- Stop fretting about going back to work! Cross the bridge when it comes and enjoy your maternity leave to the full. From the day I finished my last shift before maternity leave, I seemed to be continually counting the weeks down that I had left of freedom. I was panicking about going back to work before I even finished ….. absolutely ridiculous and waaaaay too soon for it to have even crossed my mind. It can be easier said than done, but try and refocus your thoughts when work enters your noggin.
- Ask someone to take pictures of your new little family as the months pass. I can count on one hand how many pictures there are of Ellie myself and Ben. There are hundreds of either Ben and Ellie or myself and Ellie …..but probably about 4-5 of the three of us together! I wish we had taken more.
- Book an appointment to get your hair or nails done within the first two weeks. I remember feeling like death when Ellie was probably about 10 days old. The bags under my eyes even had bags! I felt like I was lost in a world of nappies, baby grows and puke. It was my Mam who suggested I got my hair done as I never got around to getting it cut before she was born. I felt really apprehensive about leaving Ellie (which was silly looking back now!) but I did, and it was a much needed hour of switching off and feeling like ‘me’ again. Something so simple can really lift your mood during those first few days.

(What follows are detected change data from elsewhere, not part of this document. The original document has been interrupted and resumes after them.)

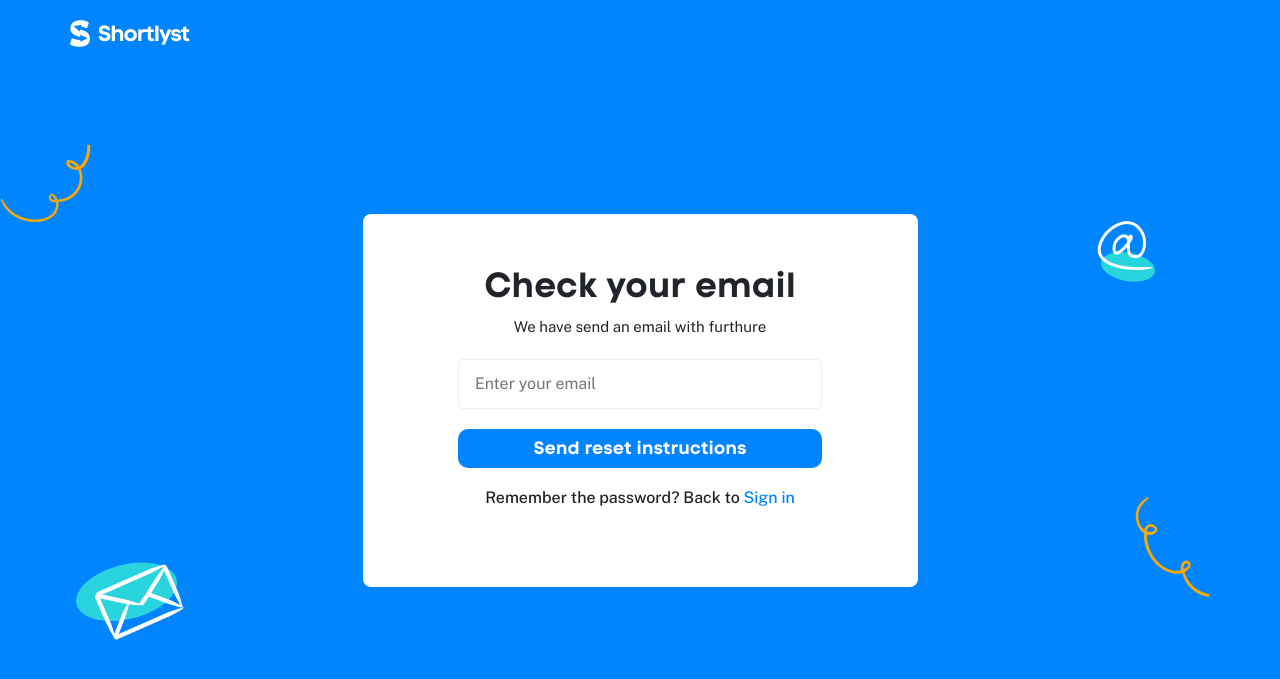
Repository: devtech92/shortlyst-vue
Page: /Checked-email
These files come from the project's save history. The page is drawn as it stood at one moment and after a run of saves; the edit follows.
The browser window is 1280 px wide. The pictures show the whole page.
Some web libraries are served in a nearby version. The project was rebuilt for these pictures with package versions that can differ from the ones it lists, and the page was loaded fresh each time. Also part of the build but not shown: vue.config.js, src/components/layouts/Navigation.vue, src/components/layouts/DefaultLayout.vue, src/views/Home.vue.

Above is the page before, as saved 2021-06-04 22:05:30.

After the next 65 saves:
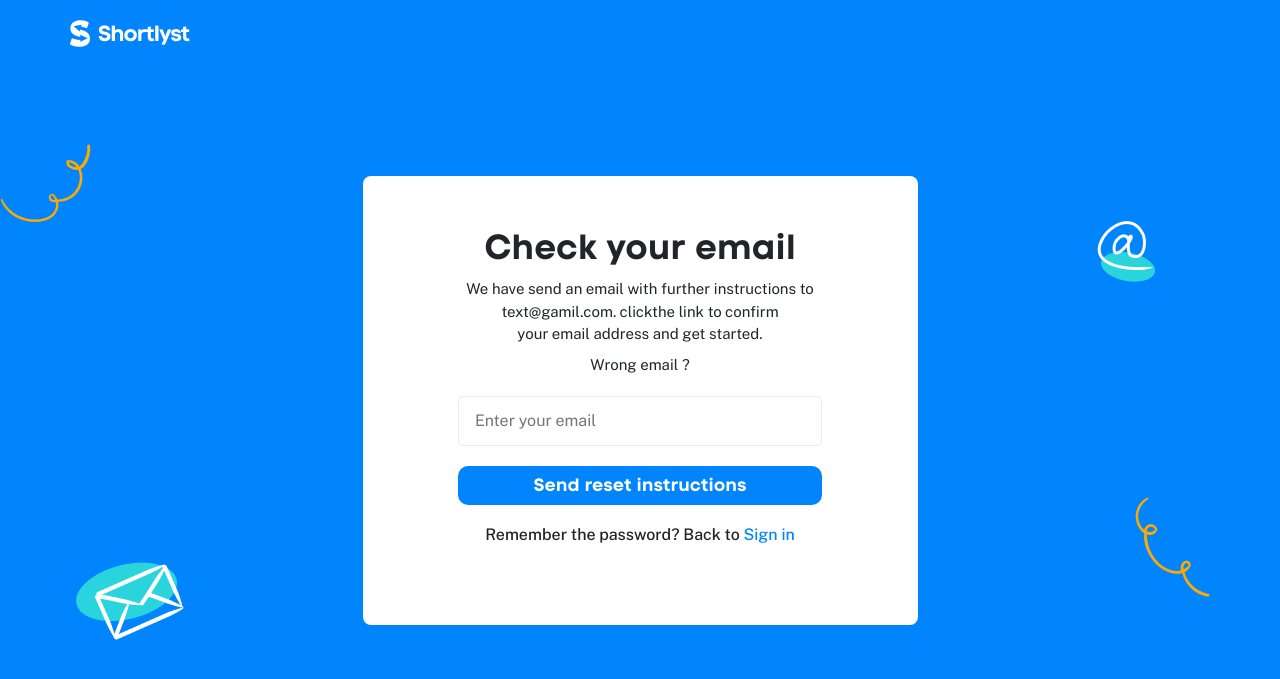
The 65 saves are shown as one change because they came seconds apart.
The last was saved 94 s later.
--- a/src/views/CheckedEmail.vue
+++ b/src/views/CheckedEmail.vue
@@ -32,7 +32,8 @@
             <div class="contacts-sales">
               <div class="salse-title">
                 <h3>Check your email </h3>
-                <p>We have send an email with furthure</p>
+                <p>We have send an email with further instructions to <br/> text@gamil.com. clickthe link to confirm <br/> your email address and get started.</p>
+                <p class="mt-2">Wrong email ?</p>
               </div>
               <form action="" class="contact-form">
                 <div class="forgot-pass">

- Have a duvet day! I would have loved to have spent a few of the new born days in a little cocoon with Ellie and Ben. We got the odd morning or afternoon to chill out as a new family and be lazy to hide away from the outside world and it was utter bliss.
- Lastly……..turn the phone off and be present! I cannot stress how quick the time flies in with a new baby. We live in a world now where people can contact us in many forms, and we are often consumed with checking inboxes, flicking through social media profiles and sending messages ourselves. I consciously had to remind myself to put the phone away many times. It is so important to take time to be present, take time to stare at your baby from their head to their toes. Get lost in their world. Observe the rise and fall of their little breaths, smell their unique scent, take note of the little capillaries under their soft new born skin, and stroke their fluffy hair. To this day I love nothing more than lying on the bed with Ellie after her bath when she is just in a nappy. I often feed her and stare at her in awe that someone so perfect is mine. Relish this time, they grow so quickly!
The initial days can seem long and tiring, and you may find yourself wishing some days away. Try to embrace it all……. because 9 months down the road when you’re back to work and trying to juggle it all you will be looking back and feeling like you blinked the time away.